** WHAT YOU SHOULD DO **
The records below are to be restated word for word, with every picture left out.

Dataset items
● ● ● ● ● ● ●
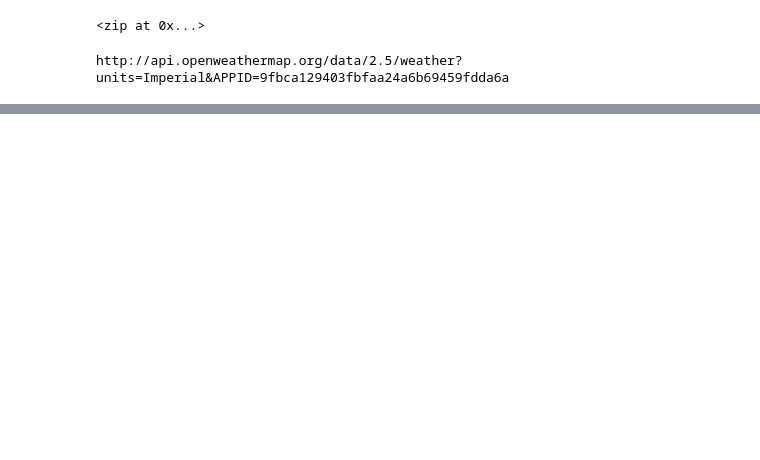
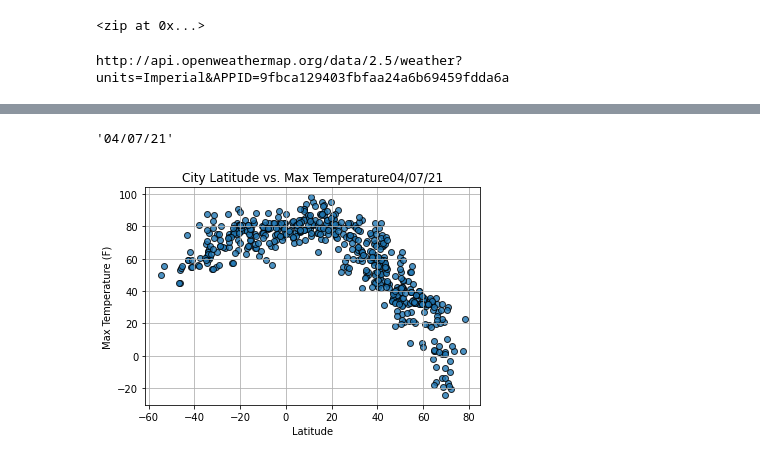
Before and after one commit to Apollo619/World_Weather_Analysis, a Jupyter notebook: weatherPy.ipynb, the cells around one changed output, grey strips where cells are left out. Drawn from its saved outputs; the diff is of its cells as text; code cells hidden in the pictures; blank space fills up the shorter version.

Commit message:
scatter plots

```diff
--- a/weatherPy.ipynb
+++ b/weatherPy.ipynb
@@ -43,0 +120,5 @@ len(cities)
+# %%
+# Create an endpoint URL for a city.
+city_url = url + "&q=" + "Boston"
+city_weather = requests.get(city_url)
+city_weather.json()
@@ -93,0 +273,5 @@ city_data_df.head(10)
+# %%
+# Reorder the columns of the dataframe
+new_columns = ['City','Country','Date','Lat','Lng','Max Temp','Humidity','Cloudiness','Wind Speed']
+city_data_df = city_data_df[new_columns]
+city_data_df
@@ -93,0 +297,30 @@ city_data_df.head(10)
+# %%
+# Extract relevant fields from the DataFrame for plotting.
+lats = city_data_df["Lat"]
+max_temps = city_data_df["Max Temp"]
+humidity = city_data_df["Humidity"]
+cloudiness = city_data_df["Cloudiness"]
+wind_speed = city_data_df["Wind Speed"]
+# %%
+# Import the time module.
+import time
+# Get today's date in seconds.
+today = time.strftime('%x')
+today
+# %% [output]
+'04/07/21'
+# %%
+# create a scatter plot of latitude vs max temp
+plt.scatter(lats,max_temps,
+            edgecolor='k',linewidth=1,marker="o",alpha=0.8, label="Cities")
+plt.xlabel("Latitude")
+plt.ylabel("Max Temperature (F)")
+plt.title("City Latitude vs. Max Temperature" +time.strftime("%x"))
+plt.grid(True)
+
+# Save the figure.
+plt.savefig("weather_data/Fig1.png")
+
+plt.show()
+# %% [output]
+[figure, added]
```
Also changed, not shown: parts of 24 cells of this notebook, 6 other files.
● ● ● ● ● ● ●
** ANSWER FOR THIS EXERCISE **
Before and after one commit to Apollo619/World_Weather_Analysis, a Jupyter notebook: weatherPy.ipynb, the cells around one changed output, grey strips where cells are left out. Drawn from its saved outputs; the diff is of its cells as text; code cells hidden in the pictures; blank space fills up the shorter version.

Commit message:
scatter plots

```diff
--- a/weatherPy.ipynb
+++ b/weatherPy.ipynb
@@ -43,0 +120,5 @@ len(cities)
+# %%
+# Create an endpoint URL for a city.
+city_url = url + "&q=" + "Boston"
+city_weather = requests.get(city_url)
+city_weather.json()
@@ -93,0 +273,5 @@ city_data_df.head(10)
+# %%
+# Reorder the columns of the dataframe
+new_columns = ['City','Country','Date','Lat','Lng','Max Temp','Humidity','Cloudiness','Wind Speed']
+city_data_df = city_data_df[new_columns]
+city_data_df
@@ -93,0 +297,30 @@ city_data_df.head(10)
+# %%
+# Extract relevant fields from the DataFrame for plotting.
+lats = city_data_df["Lat"]
+max_temps = city_data_df["Max Temp"]
+humidity = city_data_df["Humidity"]
+cloudiness = city_data_df["Cloudiness"]
+wind_speed = city_data_df["Wind Speed"]
+# %%
+# Import the time module.
+import time
+# Get today's date in seconds.
+today = time.strftime('%x')
+today
+# %% [output]
+'04/07/21'
+# %%
+# create a scatter plot of latitude vs max temp
+plt.scatter(lats,max_temps,
+            edgecolor='k',linewidth=1,marker="o",alpha=0.8, label="Cities")
+plt.xlabel("Latitude")
+plt.ylabel("Max Temperature (F)")
+plt.title("City Latitude vs. Max Temperature" +time.strftime("%x"))
+plt.grid(True)
+
+# Save the figure.
+plt.savefig("weather_data/Fig1.png")
+
+plt.show()
+# %% [output]
+[figure, added]
```
Also changed, not shown: parts of 24 cells of this notebook, 6 other files.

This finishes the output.